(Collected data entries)
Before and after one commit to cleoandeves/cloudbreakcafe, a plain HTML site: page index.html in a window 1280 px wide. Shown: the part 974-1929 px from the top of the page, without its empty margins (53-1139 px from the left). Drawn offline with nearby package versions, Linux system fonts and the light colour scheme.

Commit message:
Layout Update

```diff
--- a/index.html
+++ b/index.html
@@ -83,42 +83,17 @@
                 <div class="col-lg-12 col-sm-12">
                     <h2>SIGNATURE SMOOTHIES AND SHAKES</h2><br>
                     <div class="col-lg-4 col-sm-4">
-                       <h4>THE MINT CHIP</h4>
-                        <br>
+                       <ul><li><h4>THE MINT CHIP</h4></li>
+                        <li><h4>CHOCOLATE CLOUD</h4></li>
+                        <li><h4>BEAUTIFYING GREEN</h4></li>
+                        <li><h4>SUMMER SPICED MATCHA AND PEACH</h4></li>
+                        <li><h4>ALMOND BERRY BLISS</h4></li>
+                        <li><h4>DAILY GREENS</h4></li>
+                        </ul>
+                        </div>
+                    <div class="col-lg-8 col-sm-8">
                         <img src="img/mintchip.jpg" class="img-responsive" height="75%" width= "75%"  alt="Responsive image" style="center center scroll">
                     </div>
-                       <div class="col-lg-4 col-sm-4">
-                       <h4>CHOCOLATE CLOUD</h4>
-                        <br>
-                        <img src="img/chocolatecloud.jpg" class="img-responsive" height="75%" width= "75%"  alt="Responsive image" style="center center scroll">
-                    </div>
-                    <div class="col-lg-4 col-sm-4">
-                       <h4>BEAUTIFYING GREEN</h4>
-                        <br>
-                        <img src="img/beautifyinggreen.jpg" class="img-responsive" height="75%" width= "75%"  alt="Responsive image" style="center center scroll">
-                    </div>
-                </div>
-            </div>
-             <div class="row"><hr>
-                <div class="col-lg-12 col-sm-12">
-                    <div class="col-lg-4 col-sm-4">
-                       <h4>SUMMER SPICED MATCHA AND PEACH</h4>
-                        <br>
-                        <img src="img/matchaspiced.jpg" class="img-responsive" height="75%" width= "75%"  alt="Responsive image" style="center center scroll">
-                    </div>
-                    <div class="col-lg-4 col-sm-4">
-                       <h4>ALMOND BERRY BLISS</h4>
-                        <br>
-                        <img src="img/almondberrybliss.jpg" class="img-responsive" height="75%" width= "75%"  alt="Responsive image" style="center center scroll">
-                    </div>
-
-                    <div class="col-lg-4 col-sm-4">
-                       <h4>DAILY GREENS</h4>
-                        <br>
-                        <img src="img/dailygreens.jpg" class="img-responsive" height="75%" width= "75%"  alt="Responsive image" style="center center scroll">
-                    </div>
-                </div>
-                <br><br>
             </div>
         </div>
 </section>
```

● **HOW TO COMPLETE THIS TASK**
Your answer must contain every line of the records, exactly.

● **EXERCISE ANSWER**
Before and after one commit to cleoandeves/cloudbreakcafe, a plain HTML site: page index.html in a window 1280 px wide. Shown: the part 974-1929 px from the top of the page, without its empty margins (53-1139 px from the left). Drawn offline with nearby package versions, Linux system fonts and the light colour scheme.

Commit message:
Layout Update

```diff
--- a/index.html
+++ b/index.html
@@ -83,42 +83,17 @@
                 <div class="col-lg-12 col-sm-12">
                     <h2>SIGNATURE SMOOTHIES AND SHAKES</h2><br>
                     <div class="col-lg-4 col-sm-4">
-                       <h4>THE MINT CHIP</h4>
-                        <br>
+                       <ul><li><h4>THE MINT CHIP</h4></li>
+                        <li><h4>CHOCOLATE CLOUD</h4></li>
+                        <li><h4>BEAUTIFYING GREEN</h4></li>
+                        <li><h4>SUMMER SPICED MATCHA AND PEACH</h4></li>
+                        <li><h4>ALMOND BERRY BLISS</h4></li>
+                        <li><h4>DAILY GREENS</h4></li>
+                        </ul>
+                        </div>
+                    <div class="col-lg-8 col-sm-8">
                         <img src="img/mintchip.jpg" class="img-responsive" height="75%" width= "75%"  alt="Responsive image" style="center center scroll">
                     </div>
-                       <div class="col-lg-4 col-sm-4">
-                       <h4>CHOCOLATE CLOUD</h4>
-                        <br>
-                        <img src="img/chocolatecloud.jpg" class="img-responsive" height="75%" width= "75%"  alt="Responsive image" style="center center scroll">
-                    </div>
-                    <div class="col-lg-4 col-sm-4">
-                       <h4>BEAUTIFYING GREEN</h4>
-                        <br>
-                        <img src="img/beautifyinggreen.jpg" class="img-responsive" height="75%" width= "75%"  alt="Responsive image" style="center center scroll">
-                    </div>
-                </div>
-            </div>
-             <div class="row"><hr>
-                <div class="col-lg-12 col-sm-12">
-                    <div class="col-lg-4 col-sm-4">
-                       <h4>SUMMER SPICED MATCHA AND PEACH</h4>
-                        <br>
-                        <img src="img/matchaspiced.jpg" class="img-responsive" height="75%" width= "75%"  alt="Responsive image" style="center center scroll">
-                    </div>
-                    <div class="col-lg-4 col-sm-4">
-                       <h4>ALMOND BERRY BLISS</h4>
-                        <br>
-                        <img src="img/almondberrybliss.jpg" class="img-responsive" height="75%" width= "75%"  alt="Responsive image" style="center center scroll">
-                    </div>
-
-                    <div class="col-lg-4 col-sm-4">
-                       <h4>DAILY GREENS</h4>
-                        <br>
-                        <img src="img/dailygreens.jpg" class="img-responsive" height="75%" width= "75%"  alt="Responsive image" style="center center scroll">
-                    </div>
-                </div>
-                <br><br>
             </div>
         </div>
 </section>
```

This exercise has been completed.